Corrections have been inserted in Bold Face.
The chart in fig 7.5 has also been corrected to the proper values.
We apologize for the compound mix-ups and acknowledge the help provided by Britt Salter in identifying the issue.
Does a higher energy spring decrease accuracy in a springer air rifle?
The standard deviation and extreme spread of the muzzle velocities were pretty much the same for both springs.
Figure 7.3a) shows some targets at 20 yards off the bench with both springs and Fig. 7.3b) shows three targets at 52 yards off the bench with the 20 J spring. At 20 yards, the accuracy was pretty much the same with both springs despite the fact that recoil was significantly stronger with the 20 J spring, which increased the muzzle energy from 11.1 ft-lb to 14.4 ft-lb.
The variation in muzzle velocity was similar for both springs. I was very excited by the accuracy that the 20 J spring produced at 52 yards. The three 10-shot groups at 52 yards are the best I’ve ever shot with a spring piston air rifle past 50 yards. I was especially pleased that the groups drifted only slightly, with the third group back on top of the first group. All the groups had ctc distances under 0.9”, with the first and third groups under 0.75”. Remember, these are 10-shot groups!
The higher muzzle velocity also took off about an inch of pellet drop at 52 yards, which will help reduce misses due to ranging errors. For comparison with 10-shot groups at 52 yards using the 16 J spring, please look at Fig. 5.6 in Ch. 5.
Before discussing the efficiencies, I'd like to thank Britt Salter for catching some important errors in the original version of Fig. 7.5. Thanks Britt for catching the inconsistencies between the posted muzzle velocities and calculated efficiencies in the original version of this chapter!
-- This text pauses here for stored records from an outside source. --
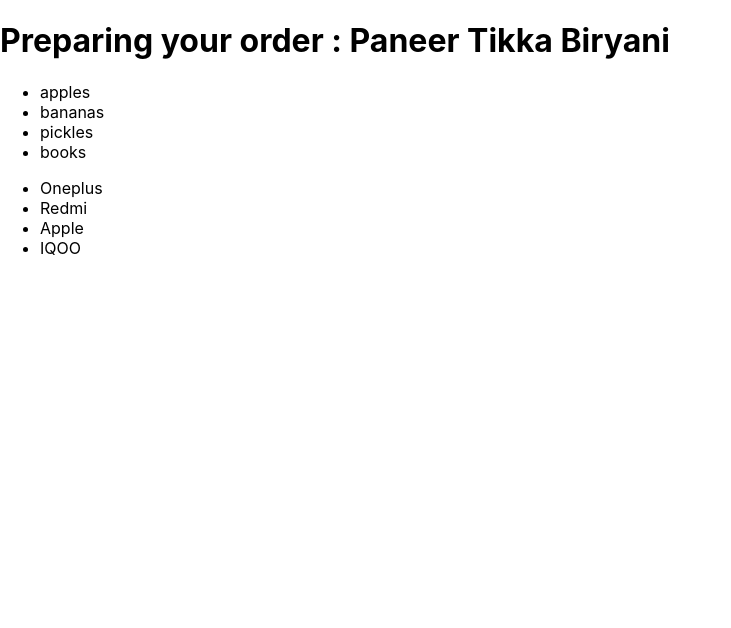
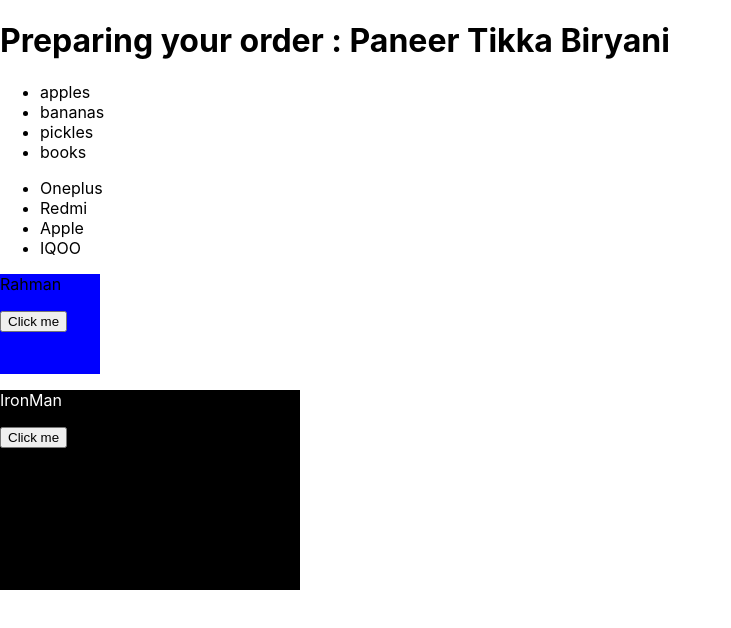
Before and after one commit to mdrahmanabdul/LearningReact, a React (Create React App) app in the folder Javascript_review/react-basics/: page / in a window 1280 px wide. Shown: the top 628 px of the page, without its empty margins (0-731 px from the left). Built offline with nearby package versions, Linux system fonts and the light colour scheme.

Commit message:
Condional classes and text

```diff
--- a/Javascript_review/react-basics/src/App.js
+++ b/Javascript_review/react-basics/src/App.js
@@ -1,4 +1,5 @@
 
+import { ConditionalRendering } from './Conditional';
 import { Customer, Groceries, RenderMobiles } from './Props';
 
 function App() {
@@ -7,6 +8,7 @@
         <Customer/>
         <Groceries/>
         <RenderMobiles/>
+        <ConditionalRendering/>
     </div>
   );
 }
--- /dev/null
+++ b/Javascript_review/react-basics/src/Conditional.js
@@ -0,0 +1,37 @@
+import { useState } from "react"
+import '../src/ConditionalStyles.css';
+
+export const ConditionalRendering=()=>{
+
+    const[theme,setTheme] = useState('blue');
+    const[mode, setmode] = useState('light');
+
+    //This is an updated function
+    //previosState will be passed to thiis function, so passing currentTheme is not necessary
+    const handleClick=()=>{
+
+        // condition ? "iftrue":"if-false"
+        //Here currentTheme==="blue" is the condition
+        // if yes then "white" will be considered
+        // if false then second thing, "blue" will be considered
+        setTheme((currentTheme=>(currentTheme==="blue"?"white":"blue")));
+    }
+
+    const handleThemeChange=()=>{
+        setmode((previousTheme)=>(previousTheme==="light"?"dark":"light"));
+    }
+
+    return(
+        <>
+            <div style={{backgroundColor:theme, width:'100px', height:'100px'}}>
+                <p>Rahman</p>
+                <button onClick={handleClick}>Click me </button>
+            </div>
+
+            <div className={mode}>
+                <p>IronMan</p>
+                <button onClick={handleThemeChange}>Click me</button>
+            </div>
+        </>
+    )
+}
--- /dev/null
+++ b/Javascript_review/react-basics/src/ConditionalStyles.css
@@ -0,0 +1,13 @@
+.light{
+    background-color: black;
+    color: white;
+    height: 200px;
+    width: 300px;
+}
+
+.dark {
+    background-color: white;
+    color: black;
+    height: 200px;
+    width: 300px;
+}
```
Figure 7.5 has been corrected and shows that the stronger spring required more work to cock for both the FWB 124 and LGU, but for the FWB 124 the resultant increase in muzzle energy actually increased the efficiency, while the stronger spring in the LGU decreased efficiency. One difference with the FWB 124 is that the weaker spring was lubricated with moly/Superlube and the stronger spring was lubricated with Krytox, so the efficiency comparison is not as reliable as with the LGU, where both springs were lubricated with Krytox. The increase in efficiency with the stronger spring in the FWB 124 isn’t very dramatic, but at least one can conclude that efficiency in this case did not go down when a stronger spring increased the muzzle energy by 19%. I’m willing to live with the decrease in efficiency of the LGU with the stronger spring if it can maintain better accuracy at longer distances.
For those of you who want to maximize the muzzle velocity of your FWB 124, I suggest that you try the factory piston seal. I was typically getting up to 50 fps greater muzzle velocity with the factory piston seal over any aftermarket seal that I tried using a variety of mainsprings.
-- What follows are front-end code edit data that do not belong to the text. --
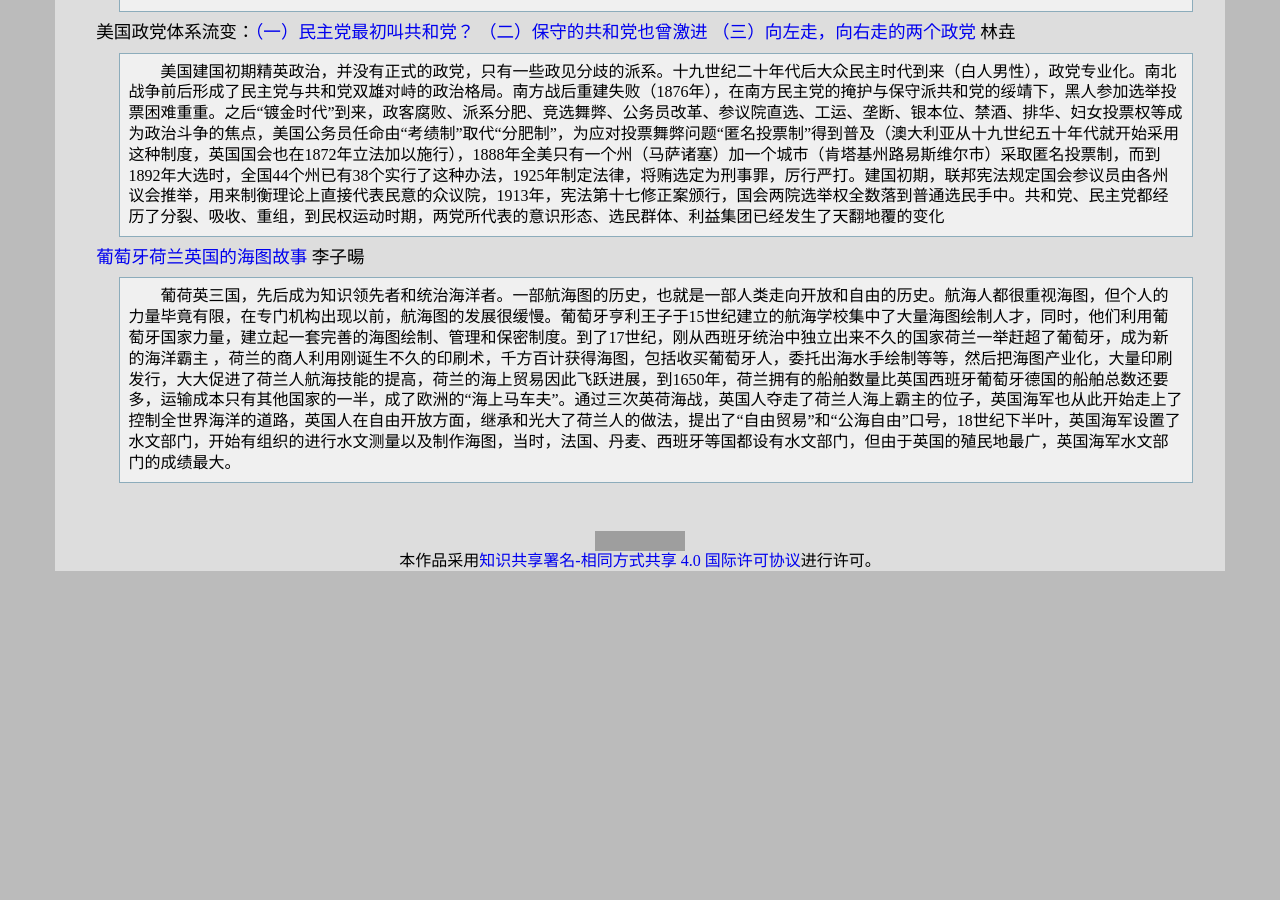
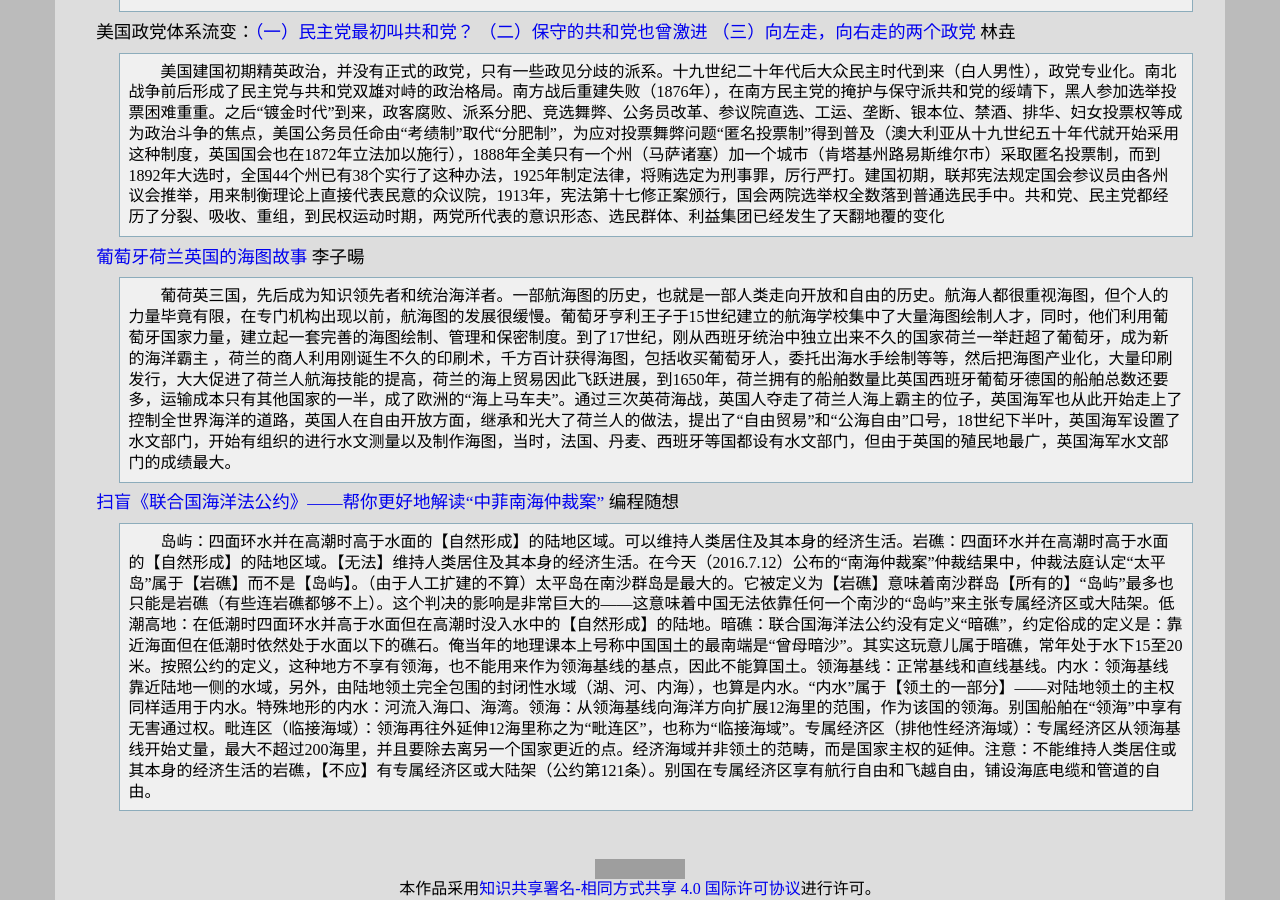
Before and after one commit to leiqin/leiqin.github.io, a Jekyll site: the page built from shoucang/history.markdown, in a window 1280 px wide and 900 px high, scrolled down 7897 px. Built offline with Jekyll 4.4.1, drawn with Linux system fonts in a browser that asks for light colours; before the commit the page ends 8468 px from its top, so only the background shows below that; grey boxes are pictures that could not be loaded.

Commit message:
+ 添加以史为镜 中菲南海仲裁

```diff
--- a/shoucang/history.markdown
+++ b/shoucang/history.markdown
@@ -183,3 +183,6 @@ NHK纪录片：年轻人的“反叛” 香港占中75天
 
 [葡萄牙荷兰英国的海图故事](http://blog.caijing.com.cn/expert_article-151432-85609.shtml) 李子暘
 :	葡荷英三国，先后成为知识领先者和统治海洋者。一部航海图的历史，也就是一部人类走向开放和自由的历史。航海人都很重视海图，但个人的力量毕竟有限，在专门机构出现以前，航海图的发展很缓慢。葡萄牙亨利王子于15世纪建立的航海学校集中了大量海图绘制人才，同时，他们利用葡萄牙国家力量，建立起一套完善的海图绘制、管理和保密制度。到了17世纪，刚从西班牙统治中独立出来不久的国家荷兰一举赶超了葡萄牙，成为新的海洋霸主 ，荷兰的商人利用刚诞生不久的印刷术，千方百计获得海图，包括收买葡萄牙人，委托出海水手绘制等等，然后把海图产业化，大量印刷发行，大大促进了荷兰人航海技能的提高，荷兰的海上贸易因此飞跃进展，到1650年，荷兰拥有的船舶数量比英国西班牙葡萄牙德国的船舶总数还要多，运输成本只有其他国家的一半，成了欧洲的“海上马车夫”。通过三次英荷海战，英国人夺走了荷兰人海上霸主的位子，英国海军也从此开始走上了控制全世界海洋的道路，英国人在自由开放方面，继承和光大了荷兰人的做法，提出了“自由贸易”和“公海自由”口号，18世纪下半叶，英国海军设置了水文部门，开始有组织的进行水文测量以及制作海图，当时，法国、丹麦、西班牙等国都设有水文部门，但由于英国的殖民地最广，英国海军水文部门的成绩最大。
+
+[扫盲《联合国海洋法公约》——帮你更好地解读“中菲南海仲裁案”](https://program-think.blogspot.com/2016/07/UNCLOS.html) 编程随想
+:	岛屿：四面环水并在高潮时高于水面的【自然形成】的陆地区域。可以维持人类居住及其本身的经济生活。岩礁：四面环水并在高潮时高于水面的【自然形成】的陆地区域。【无法】维持人类居住及其本身的经济生活。在今天（2016.7.12）公布的“南海仲裁案”仲裁结果中，仲裁法庭认定“太平岛”属于【岩礁】而不是【岛屿】。（由于人工扩建的不算）太平岛在南沙群岛是最大的。它被定义为【岩礁】意味着南沙群岛【所有的】“岛屿”最多也只能是岩礁（有些连岩礁都够不上）。这个判决的影响是非常巨大的——这意味着中国无法依靠任何一个南沙的“岛屿”来主张专属经济区或大陆架。低潮高地：在低潮时四面环水并高于水面但在高潮时没入水中的【自然形成】的陆地。暗礁：联合国海洋法公约没有定义“暗礁”，约定俗成的定义是：靠近海面但在低潮时依然处于水面以下的礁石。俺当年的地理课本上号称中国国土的最南端是“曾母暗沙”。其实这玩意儿属于暗礁，常年处于水下15至20米。按照公约的定义，这种地方不享有领海，也不能用来作为领海基线的基点，因此不能算国土。领海基线：正常基线和直线基线。内水：领海基线靠近陆地一侧的水域，另外，由陆地领土完全包围的封闭性水域（湖、河、内海），也算是内水。“内水”属于【领土的一部分】——对陆地领土的主权同样适用于内水。特殊地形的内水：河流入海口、海湾。领海：从领海基线向海洋方向扩展12海里的范围，作为该国的领海。别国船舶在“领海”中享有无害通过权。毗连区（临接海域）：领海再往外延伸12海里称之为“毗连区”，也称为“临接海域”。专属经济区（排他性经济海域）：专属经济区从领海基线开始丈量，最大不超过200海里，并且要除去离另一个国家更近的点。经济海域并非领土的范畴，而是国家主权的延伸。注意：不能维持人类居住或其本身的经济生活的岩礁，【不应】有专属经济区或大陆架（公约第121条）。别国在专属经济区享有航行自由和飞越自由，铺设海底电缆和管道的自由。
```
For the LGU, the stronger spring decreased efficiency a bit and didn’t change accuracy at 20 yards. However, at 52 yards the accuracy looks very promising (personal best!) and the flatter trajectory will certainly help ranging and hitting targets at longer distances. The recoil felt stronger, which is backed up by the recoil traces, but that didn’t seem to hurt accuracy. If it weren’t for the 12 ft-lb limit in the World Field Target piston class, I would definitely use the stronger 20 J spring in those matches. Since the muzzle energy limit in the American Airgun Field Target Association’s Hunter piston division is 20 ft-lbs, I’m looking forward to trying the stronger spring in my LGU for hunter FT matches. I wonder if there’s anything that can get me a few more foot pounds out of the LGU?! It also would be interesting to see if the efficiency continues to drop in the LGU with even stronger springs. We expect that the shorter, central transfer port in the LGU should work better at higher power compared to the longer, offset transfer port in the FWB 124, but at least for this particular test, the FWB 124 did a bit better in terms of efficiency at higher power.